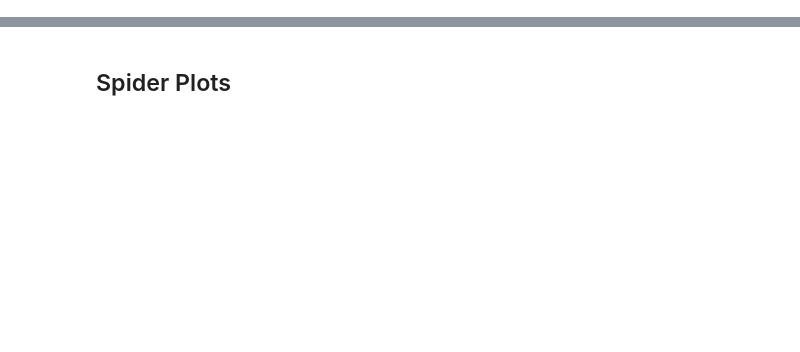
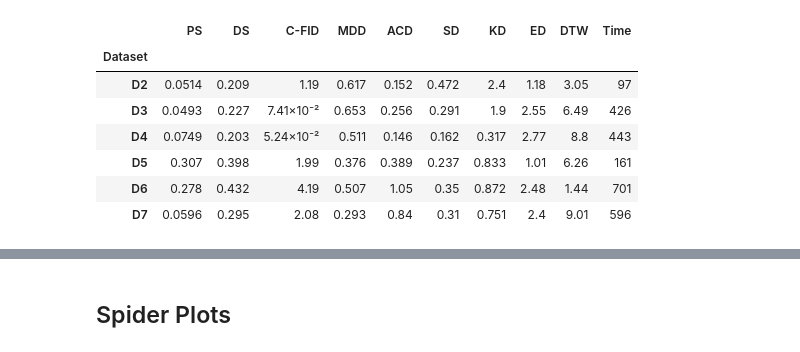
Before and after one commit to istvan-derda/Istvans-TSGBench, a Jupyter notebook: visualizations/visualize_numeric_results.ipynb, the cells around one changed output, grey strips where cells are left out. Cells and saved outputs as stored; diff of their text form; code cells hidden in the pictures; blank space fills up the shorter version.

```diff
--- a/visualizations/visualize_numeric_results.ipynb
+++ b/visualizations/visualize_numeric_results.ipynb
@@ -144,0 +185,16 @@ style_results_table(df_all.swaplevel("Method", "Dataset")\
+# %%
+style_results_table(
+    df_all
+        .drop(index="TTS-GAN", level="Method")
+        .drop(index="JustCopy", level="Method")
+        .groupby(level="Dataset").mean()
+    )
+# %% [output]
+|  | PS | DS | C-FID | MDD | ACD | SD | KD | ED | DTW | Time |
+| Dataset |  |  |  |  |  |  |  |  |  |  |
+| D2 | 0.0514 | 0.209 | 1.19 | 0.617 | 0.152 | 0.472 | 2.4 | 1.18 | 3.05 | 97 |
+| D3 | 0.0493 | 0.227 | 7.41×10⁻² | 0.653 | 0.256 | 0.291 | 1.9 | 2.55 | 6.49 | 426 |
+| D4 | 0.0749 | 0.203 | 5.24×10⁻² | 0.511 | 0.146 | 0.162 | 0.317 | 2.77 | 8.8 | 443 |
+| D5 | 0.307 | 0.398 | 1.99 | 0.376 | 0.389 | 0.237 | 0.833 | 1.01 | 6.26 | 161 |
+| D6 | 0.278 | 0.432 | 4.19 | 0.507 | 1.05 | 0.35 | 0.872 | 2.48 | 1.44 | 701 |
+| D7 | 0.0596 | 0.295 | 2.08 | 0.293 | 0.84 | 0.31 | 0.751 | 2.4 | 9.01 | 596 |
```
Also changed, not shown: parts of 18 cells of this notebook, 6 other files.
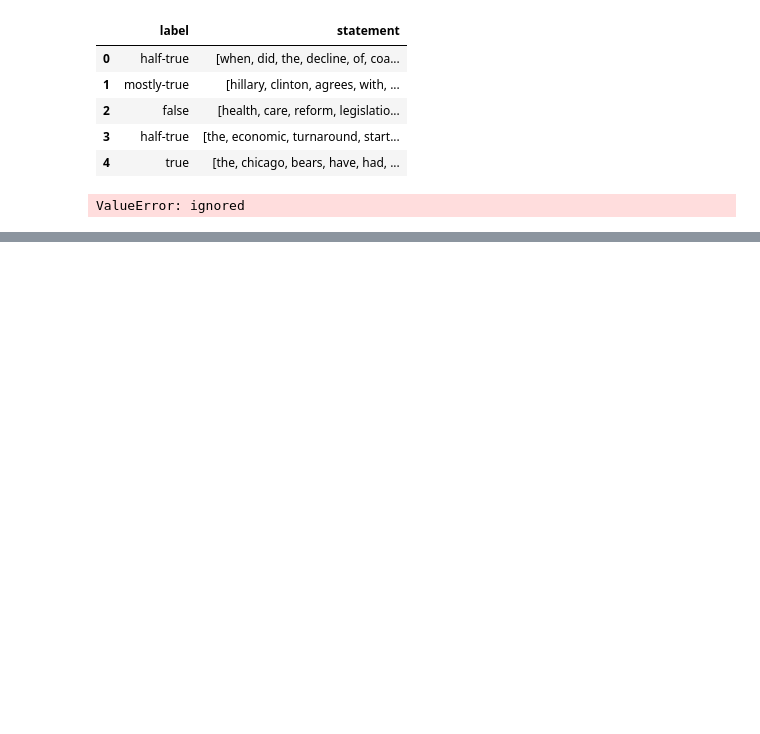
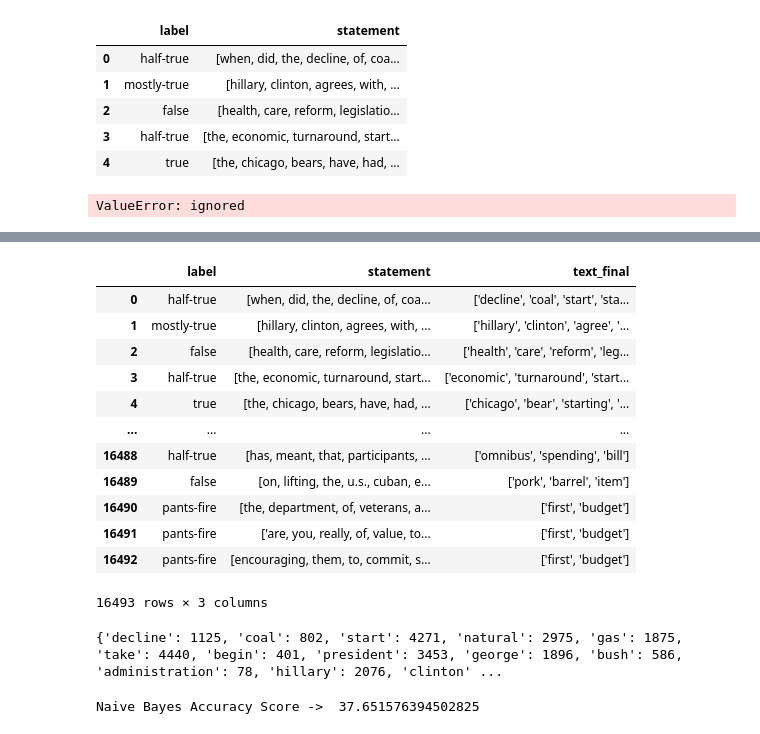
Before and after one commit to gautumsvp7/LiarDataSet, a Jupyter notebook: LiarDataset.ipynb, the cells around one changed output, grey strips where cells are left out. Saved outputs shown, nothing was run; the diff lists cells and outputs as text; code cells hidden in the pictures; blank space fills up the shorter version.

```diff
--- a/LiarDataset.ipynb
+++ b/LiarDataset.ipynb
@@ -523,0 +540,20 @@ ValueError: ignored
+# %%
+df = x
+#df = df.loc[:,~df.columns.duplicated()]
+df =df.reset_index(drop=True)
+# %%
+df
+# %% [output]
+|  | label | statement | text_final |
+| 0 | half-true | [when, did, the, decline, of, coa... | ['decline', 'coal', 'start', 'sta... |
+| 1 | mostly-true | [hillary, clinton, agrees, with, ... | ['hillary', 'clinton', 'agree', '... |
+| 2 | false | [health, care, reform, legislatio... | ['health', 'care', 'reform', 'leg... |
+| 3 | half-true | [the, economic, turnaround, start... | ['economic', 'turnaround', 'start... |
+| 4 | true | [the, chicago, bears, have, had, ... | ['chicago', 'bear', 'starting', '... |
+| ... | ... | ... | ... |
+| 16488 | half-true | [has, meant, that, participants, ... | ['omnibus', 'spending', 'bill'] |
+| 16489 | false | [on, lifting, the, u.s., cuban, e... | ['pork', 'barrel', 'item'] |
+| 16490 | pants-fire | [the, department, of, veterans, a... | ['first', 'budget'] |
+| 16491 | pants-fire | ['are, you, really, of, value, to... | ['first', 'budget'] |
+| 16492 | pants-fire | [encouraging, them, to, commit, s... | ['first', 'budget'] |
+16493 rows × 3 columns
@@ -523,0 +571,14 @@ ValueError: ignored
+# %%
+print(Tfidf_vect.vocabulary_)
+# %% [output]
+{'decline': 1125, 'coal': 802, 'start': 4271, 'natural': 2975, 'gas': 1875, 'take': 4440, 'begin': 401, 'president': 3453, 'george': 1896, 'bush': 586, 'administration': 78, 'hillary': 2076, 'clinton' ...
+# %%
+# fit the training dataset on the NB classifier
+Naive = naive_bayes.MultinomialNB()
+Naive.fit(Train_X_Tfidf,Train_Y)
+# predict the labels on validation dataset
+predictions_NB = Naive.predict(Test_X_Tfidf)
+# Use accuracy_score function to get the accuracy
+print("Naive Bayes Accuracy Score -> ",accuracy_score(predictions_NB, Test_Y)*100)
+# %% [output]
+Naive Bayes Accuracy Score ->  37.651576394502825
```
Also changed, not shown: parts of 5 cells of this notebook.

□ □ □

WHAT NEEDS TO BE DONE: Please write out every entry exactly, but skip the pictures.

RESULT OF THIS EXERCISE:
Before and after one commit to istvan-derda/Istvans-TSGBench, a Jupyter notebook: visualizations/visualize_numeric_results.ipynb, the cells around one changed output, grey strips where cells are left out. Cells and saved outputs as stored; diff of their text form; code cells hidden in the pictures; blank space fills up the shorter version.

```diff
--- a/visualizations/visualize_numeric_results.ipynb
+++ b/visualizations/visualize_numeric_results.ipynb
@@ -144,0 +185,16 @@ style_results_table(df_all.swaplevel("Method", "Dataset")\
+# %%
+style_results_table(
+    df_all
+        .drop(index="TTS-GAN", level="Method")
+        .drop(index="JustCopy", level="Method")
+        .groupby(level="Dataset").mean()
+    )
+# %% [output]
+|  | PS | DS | C-FID | MDD | ACD | SD | KD | ED | DTW | Time |
+| Dataset |  |  |  |  |  |  |  |  |  |  |
+| D2 | 0.0514 | 0.209 | 1.19 | 0.617 | 0.152 | 0.472 | 2.4 | 1.18 | 3.05 | 97 |
+| D3 | 0.0493 | 0.227 | 7.41×10⁻² | 0.653 | 0.256 | 0.291 | 1.9 | 2.55 | 6.49 | 426 |
+| D4 | 0.0749 | 0.203 | 5.24×10⁻² | 0.511 | 0.146 | 0.162 | 0.317 | 2.77 | 8.8 | 443 |
+| D5 | 0.307 | 0.398 | 1.99 | 0.376 | 0.389 | 0.237 | 0.833 | 1.01 | 6.26 | 161 |
+| D6 | 0.278 | 0.432 | 4.19 | 0.507 | 1.05 | 0.35 | 0.872 | 2.48 | 1.44 | 701 |
+| D7 | 0.0596 | 0.295 | 2.08 | 0.293 | 0.84 | 0.31 | 0.751 | 2.4 | 9.01 | 596 |
```
Also changed, not shown: parts of 18 cells of this notebook, 6 other files.
Before and after one commit to gautumsvp7/LiarDataSet, a Jupyter notebook: LiarDataset.ipynb, the cells around one changed output, grey strips where cells are left out. Saved outputs shown, nothing was run; the diff lists cells and outputs as text; code cells hidden in the pictures; blank space fills up the shorter version.

```diff
--- a/LiarDataset.ipynb
+++ b/LiarDataset.ipynb
@@ -523,0 +540,20 @@ ValueError: ignored
+# %%
+df = x
+#df = df.loc[:,~df.columns.duplicated()]
+df =df.reset_index(drop=True)
+# %%
+df
+# %% [output]
+|  | label | statement | text_final |
+| 0 | half-true | [when, did, the, decline, of, coa... | ['decline', 'coal', 'start', 'sta... |
+| 1 | mostly-true | [hillary, clinton, agrees, with, ... | ['hillary', 'clinton', 'agree', '... |
+| 2 | false | [health, care, reform, legislatio... | ['health', 'care', 'reform', 'leg... |
+| 3 | half-true | [the, economic, turnaround, start... | ['economic', 'turnaround', 'start... |
+| 4 | true | [the, chicago, bears, have, had, ... | ['chicago', 'bear', 'starting', '... |
+| ... | ... | ... | ... |
+| 16488 | half-true | [has, meant, that, participants, ... | ['omnibus', 'spending', 'bill'] |
+| 16489 | false | [on, lifting, the, u.s., cuban, e... | ['pork', 'barrel', 'item'] |
+| 16490 | pants-fire | [the, department, of, veterans, a... | ['first', 'budget'] |
+| 16491 | pants-fire | ['are, you, really, of, value, to... | ['first', 'budget'] |
+| 16492 | pants-fire | [encouraging, them, to, commit, s... | ['first', 'budget'] |
+16493 rows × 3 columns
@@ -523,0 +571,14 @@ ValueError: ignored
+# %%
+print(Tfidf_vect.vocabulary_)
+# %% [output]
+{'decline': 1125, 'coal': 802, 'start': 4271, 'natural': 2975, 'gas': 1875, 'take': 4440, 'begin': 401, 'president': 3453, 'george': 1896, 'bush': 586, 'administration': 78, 'hillary': 2076, 'clinton' ...
+# %%
+# fit the training dataset on the NB classifier
+Naive = naive_bayes.MultinomialNB()
+Naive.fit(Train_X_Tfidf,Train_Y)
+# predict the labels on validation dataset
+predictions_NB = Naive.predict(Test_X_Tfidf)
+# Use accuracy_score function to get the accuracy
+print("Naive Bayes Accuracy Score -> ",accuracy_score(predictions_NB, Test_Y)*100)
+# %% [output]
+Naive Bayes Accuracy Score ->  37.651576394502825
```
Also changed, not shown: parts of 5 cells of this notebook.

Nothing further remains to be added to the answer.